→ What the task asks
Copy each line of the data below in which the word "Offset" can be found.

→ Exercise inputs
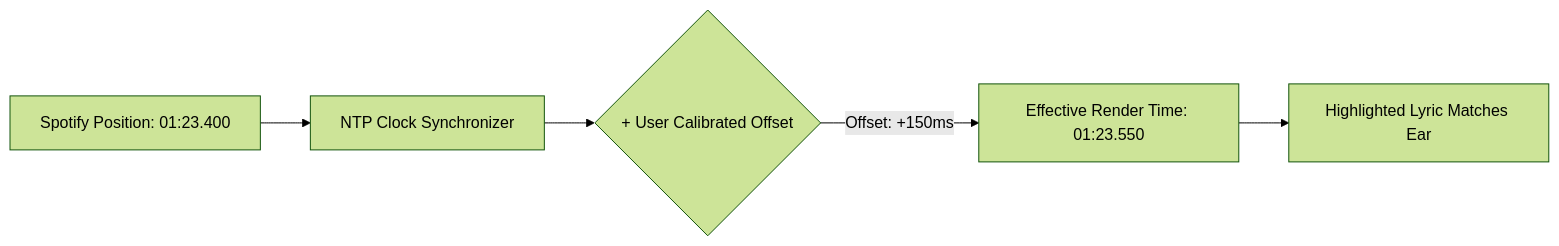
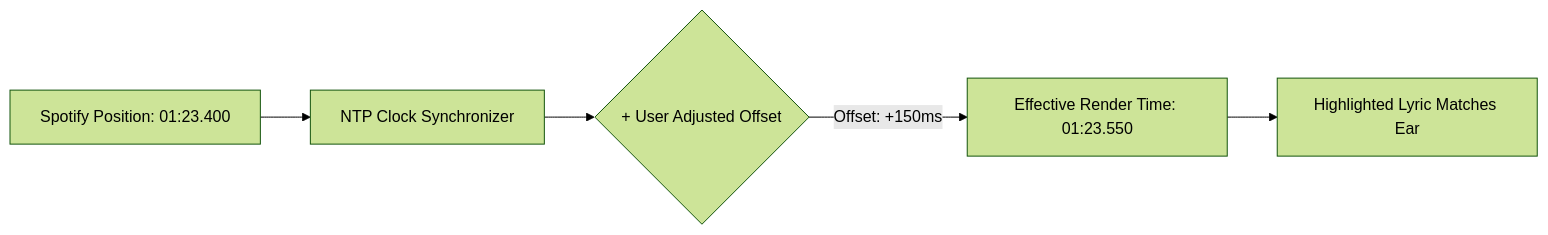
One commit to jav76/Cantus changed the diagram in docs/user-guide/timing-and-calibration.md. Above: the diagram before and after it, drawn with Mermaid (forest theme). The commit also changed other lines of this file and 17 other files, not shown here.

````diff
--- a/docs/user-guide/timing-and-calibration.md
+++ b/docs/user-guide/timing-and-calibration.md
@@ -26,7 +26,7 @@
 ```mermaid
 flowchart LR
     A[Spotify Position: 01:23.400] --> B[NTP Clock Synchronizer]
-    B --> C{+ User Calibrated Offset}
+    B --> C{+ User Adjusted Offset}
     C -->|Offset: +150ms| D[Effective Render Time: 01:23.550]
     D --> E[Highlighted Lyric Matches Ear]
 ```
````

→ Final answer
-    B --> C{+ User Calibrated Offset}
+    B --> C{+ User Adjusted Offset}
     C -->|Offset: +150ms| D[Effective Render Time: 01:23.550]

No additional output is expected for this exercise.